— What you have to do —
Give every line below again, exactly as it appears.
*** Begin section ***
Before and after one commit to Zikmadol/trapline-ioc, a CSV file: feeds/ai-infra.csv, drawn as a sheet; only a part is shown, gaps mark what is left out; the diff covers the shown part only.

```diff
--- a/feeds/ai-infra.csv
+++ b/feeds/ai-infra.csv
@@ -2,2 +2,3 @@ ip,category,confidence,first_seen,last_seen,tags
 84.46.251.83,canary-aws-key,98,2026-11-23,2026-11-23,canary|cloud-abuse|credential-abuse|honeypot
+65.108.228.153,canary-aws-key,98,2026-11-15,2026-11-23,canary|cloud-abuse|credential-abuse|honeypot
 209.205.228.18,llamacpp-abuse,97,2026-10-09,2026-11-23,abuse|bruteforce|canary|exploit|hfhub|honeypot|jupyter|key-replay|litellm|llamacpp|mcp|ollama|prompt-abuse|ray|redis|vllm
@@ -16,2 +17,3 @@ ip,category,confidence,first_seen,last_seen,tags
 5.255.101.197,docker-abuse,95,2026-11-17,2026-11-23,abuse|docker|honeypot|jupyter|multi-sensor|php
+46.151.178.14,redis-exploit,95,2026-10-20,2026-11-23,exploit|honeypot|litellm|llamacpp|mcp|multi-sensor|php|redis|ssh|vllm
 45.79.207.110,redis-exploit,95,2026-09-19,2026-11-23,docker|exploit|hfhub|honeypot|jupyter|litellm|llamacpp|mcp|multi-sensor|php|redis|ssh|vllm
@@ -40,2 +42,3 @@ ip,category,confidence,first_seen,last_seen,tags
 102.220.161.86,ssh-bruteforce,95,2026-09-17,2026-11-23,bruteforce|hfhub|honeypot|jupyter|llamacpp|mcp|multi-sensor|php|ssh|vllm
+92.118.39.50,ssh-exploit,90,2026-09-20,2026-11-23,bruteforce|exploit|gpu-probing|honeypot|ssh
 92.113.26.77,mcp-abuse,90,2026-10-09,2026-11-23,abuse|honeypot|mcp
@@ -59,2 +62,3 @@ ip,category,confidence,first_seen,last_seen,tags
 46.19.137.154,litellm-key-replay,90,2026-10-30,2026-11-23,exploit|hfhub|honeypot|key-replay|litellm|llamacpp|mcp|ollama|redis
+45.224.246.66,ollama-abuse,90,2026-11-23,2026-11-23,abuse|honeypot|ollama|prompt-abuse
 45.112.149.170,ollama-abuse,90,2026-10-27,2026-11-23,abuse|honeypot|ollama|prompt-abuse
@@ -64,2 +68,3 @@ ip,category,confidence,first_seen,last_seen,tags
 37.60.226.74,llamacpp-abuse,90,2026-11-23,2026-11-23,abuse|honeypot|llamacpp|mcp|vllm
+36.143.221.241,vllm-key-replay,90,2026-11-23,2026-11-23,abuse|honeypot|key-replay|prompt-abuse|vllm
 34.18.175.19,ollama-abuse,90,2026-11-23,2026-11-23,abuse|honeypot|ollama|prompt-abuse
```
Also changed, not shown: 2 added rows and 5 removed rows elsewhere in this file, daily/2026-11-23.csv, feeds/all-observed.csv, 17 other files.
*** End section ***
— Response to the task —
Before and after one commit to Zikmadol/trapline-ioc, a CSV file: feeds/ai-infra.csv, drawn as a sheet; only a part is shown, gaps mark what is left out; the diff covers the shown part only.

```diff
--- a/feeds/ai-infra.csv
+++ b/feeds/ai-infra.csv
@@ -2,2 +2,3 @@ ip,category,confidence,first_seen,last_seen,tags
 84.46.251.83,canary-aws-key,98,2026-11-23,2026-11-23,canary|cloud-abuse|credential-abuse|honeypot
+65.108.228.153,canary-aws-key,98,2026-11-15,2026-11-23,canary|cloud-abuse|credential-abuse|honeypot
 209.205.228.18,llamacpp-abuse,97,2026-10-09,2026-11-23,abuse|bruteforce|canary|exploit|hfhub|honeypot|jupyter|key-replay|litellm|llamacpp|mcp|ollama|prompt-abuse|ray|redis|vllm
@@ -16,2 +17,3 @@ ip,category,confidence,first_seen,last_seen,tags
 5.255.101.197,docker-abuse,95,2026-11-17,2026-11-23,abuse|docker|honeypot|jupyter|multi-sensor|php
+46.151.178.14,redis-exploit,95,2026-10-20,2026-11-23,exploit|honeypot|litellm|llamacpp|mcp|multi-sensor|php|redis|ssh|vllm
 45.79.207.110,redis-exploit,95,2026-09-19,2026-11-23,docker|exploit|hfhub|honeypot|jupyter|litellm|llamacpp|mcp|multi-sensor|php|redis|ssh|vllm
@@ -40,2 +42,3 @@ ip,category,confidence,first_seen,last_seen,tags
 102.220.161.86,ssh-bruteforce,95,2026-09-17,2026-11-23,bruteforce|hfhub|honeypot|jupyter|llamacpp|mcp|multi-sensor|php|ssh|vllm
+92.118.39.50,ssh-exploit,90,2026-09-20,2026-11-23,bruteforce|exploit|gpu-probing|honeypot|ssh
 92.113.26.77,mcp-abuse,90,2026-10-09,2026-11-23,abuse|honeypot|mcp
@@ -59,2 +62,3 @@ ip,category,confidence,first_seen,last_seen,tags
 46.19.137.154,litellm-key-replay,90,2026-10-30,2026-11-23,exploit|hfhub|honeypot|key-replay|litellm|llamacpp|mcp|ollama|redis
+45.224.246.66,ollama-abuse,90,2026-11-23,2026-11-23,abuse|honeypot|ollama|prompt-abuse
 45.112.149.170,ollama-abuse,90,2026-10-27,2026-11-23,abuse|honeypot|ollama|prompt-abuse
@@ -64,2 +68,3 @@ ip,category,confidence,first_seen,last_seen,tags
 37.60.226.74,llamacpp-abuse,90,2026-11-23,2026-11-23,abuse|honeypot|llamacpp|mcp|vllm
+36.143.221.241,vllm-key-replay,90,2026-11-23,2026-11-23,abuse|honeypot|key-replay|prompt-abuse|vllm
 34.18.175.19,ollama-abuse,90,2026-11-23,2026-11-23,abuse|honeypot|ollama|prompt-abuse
```
Also changed, not shown: 2 added rows and 5 removed rows elsewhere in this file, daily/2026-11-23.csv, feeds/all-observed.csv, 17 other files.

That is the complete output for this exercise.